= Data to process =
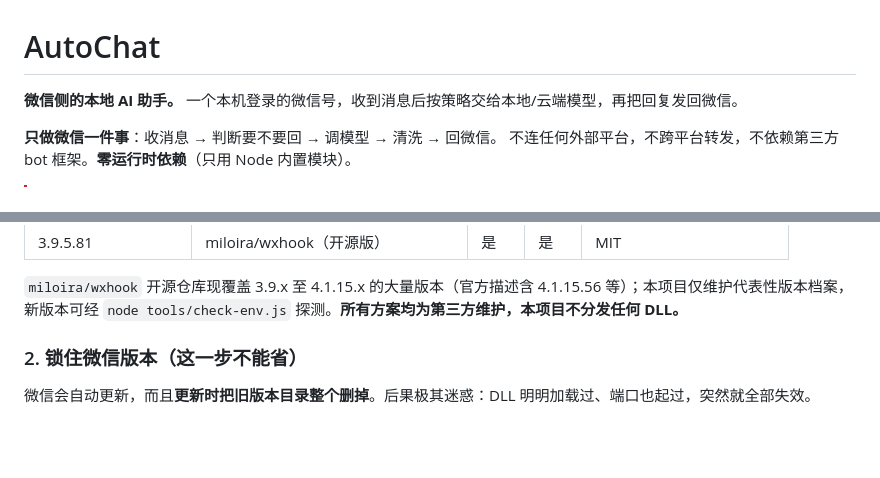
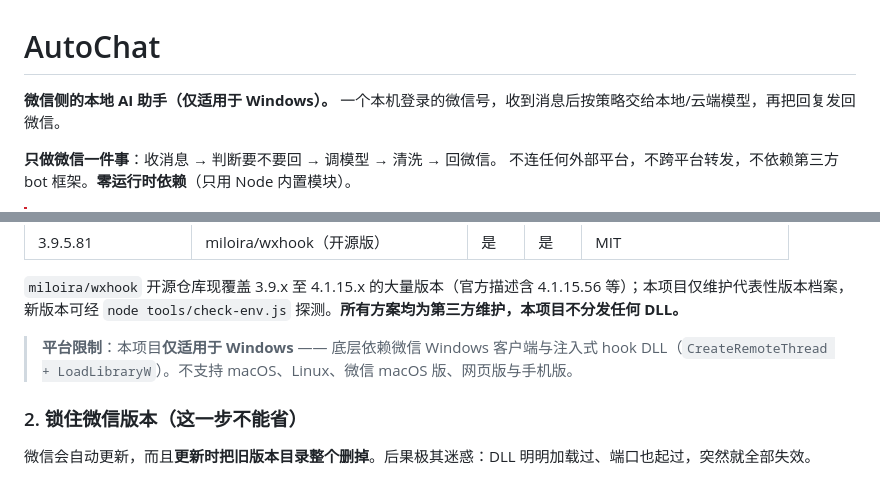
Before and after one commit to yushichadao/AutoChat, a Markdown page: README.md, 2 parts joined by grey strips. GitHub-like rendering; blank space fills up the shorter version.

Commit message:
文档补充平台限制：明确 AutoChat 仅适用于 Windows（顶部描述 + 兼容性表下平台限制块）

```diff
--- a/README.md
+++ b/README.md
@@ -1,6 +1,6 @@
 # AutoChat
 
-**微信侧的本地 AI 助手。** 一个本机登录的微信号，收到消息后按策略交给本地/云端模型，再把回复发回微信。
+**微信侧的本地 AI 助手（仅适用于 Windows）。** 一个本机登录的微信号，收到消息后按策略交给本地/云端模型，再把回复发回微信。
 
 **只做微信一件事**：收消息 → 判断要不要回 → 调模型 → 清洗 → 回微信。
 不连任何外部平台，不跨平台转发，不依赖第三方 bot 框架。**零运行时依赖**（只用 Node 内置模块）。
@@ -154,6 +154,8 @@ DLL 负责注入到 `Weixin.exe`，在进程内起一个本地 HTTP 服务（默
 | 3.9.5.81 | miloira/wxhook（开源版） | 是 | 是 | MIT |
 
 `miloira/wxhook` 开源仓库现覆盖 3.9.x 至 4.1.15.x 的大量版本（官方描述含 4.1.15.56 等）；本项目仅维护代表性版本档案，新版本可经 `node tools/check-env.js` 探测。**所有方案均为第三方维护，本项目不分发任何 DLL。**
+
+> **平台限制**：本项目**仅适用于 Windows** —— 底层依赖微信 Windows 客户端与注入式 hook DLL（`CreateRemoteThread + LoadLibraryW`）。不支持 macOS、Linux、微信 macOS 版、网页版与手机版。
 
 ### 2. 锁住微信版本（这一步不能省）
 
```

==

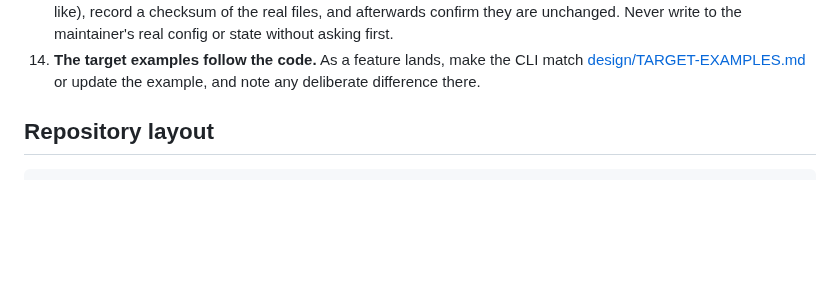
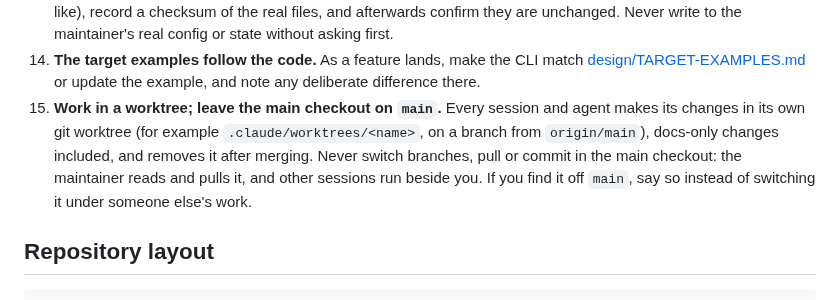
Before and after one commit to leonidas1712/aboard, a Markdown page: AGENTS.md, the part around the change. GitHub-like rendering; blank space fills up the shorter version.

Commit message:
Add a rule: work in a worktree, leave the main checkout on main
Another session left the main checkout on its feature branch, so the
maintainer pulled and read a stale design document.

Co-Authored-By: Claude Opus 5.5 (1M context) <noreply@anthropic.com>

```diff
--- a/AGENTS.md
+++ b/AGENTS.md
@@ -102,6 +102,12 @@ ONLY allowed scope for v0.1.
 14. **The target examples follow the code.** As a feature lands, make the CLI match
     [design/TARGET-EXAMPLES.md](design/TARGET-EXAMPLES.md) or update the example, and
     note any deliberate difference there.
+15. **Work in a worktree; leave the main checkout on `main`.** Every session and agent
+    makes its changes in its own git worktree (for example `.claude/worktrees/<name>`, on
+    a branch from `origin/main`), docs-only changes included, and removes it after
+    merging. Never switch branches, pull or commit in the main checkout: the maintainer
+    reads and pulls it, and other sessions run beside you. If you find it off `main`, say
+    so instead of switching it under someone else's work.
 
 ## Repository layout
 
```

==

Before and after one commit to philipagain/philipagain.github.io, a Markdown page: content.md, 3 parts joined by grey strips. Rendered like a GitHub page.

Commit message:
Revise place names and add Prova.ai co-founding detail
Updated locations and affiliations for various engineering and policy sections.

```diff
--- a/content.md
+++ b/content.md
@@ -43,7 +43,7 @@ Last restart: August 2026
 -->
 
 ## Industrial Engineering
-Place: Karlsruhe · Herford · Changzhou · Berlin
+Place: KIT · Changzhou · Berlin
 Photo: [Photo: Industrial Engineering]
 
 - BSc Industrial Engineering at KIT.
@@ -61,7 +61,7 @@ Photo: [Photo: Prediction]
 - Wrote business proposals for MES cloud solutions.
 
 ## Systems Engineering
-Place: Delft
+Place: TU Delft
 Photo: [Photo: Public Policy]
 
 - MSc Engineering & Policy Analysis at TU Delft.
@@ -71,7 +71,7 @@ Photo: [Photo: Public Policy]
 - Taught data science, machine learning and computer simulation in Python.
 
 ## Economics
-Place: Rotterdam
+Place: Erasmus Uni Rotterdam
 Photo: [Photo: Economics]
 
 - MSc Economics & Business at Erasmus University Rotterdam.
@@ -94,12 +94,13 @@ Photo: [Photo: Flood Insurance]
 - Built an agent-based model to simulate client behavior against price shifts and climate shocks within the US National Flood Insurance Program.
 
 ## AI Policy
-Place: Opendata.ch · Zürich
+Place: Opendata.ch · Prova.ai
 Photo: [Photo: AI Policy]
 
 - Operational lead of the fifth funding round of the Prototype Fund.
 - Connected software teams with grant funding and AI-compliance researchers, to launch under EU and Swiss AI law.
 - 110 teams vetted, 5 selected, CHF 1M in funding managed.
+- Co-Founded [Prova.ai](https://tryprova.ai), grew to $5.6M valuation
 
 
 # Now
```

= Aim of the exercise =
Counting the lines above that hold "Windows", reply with the number and no other words.

= Answer section =
3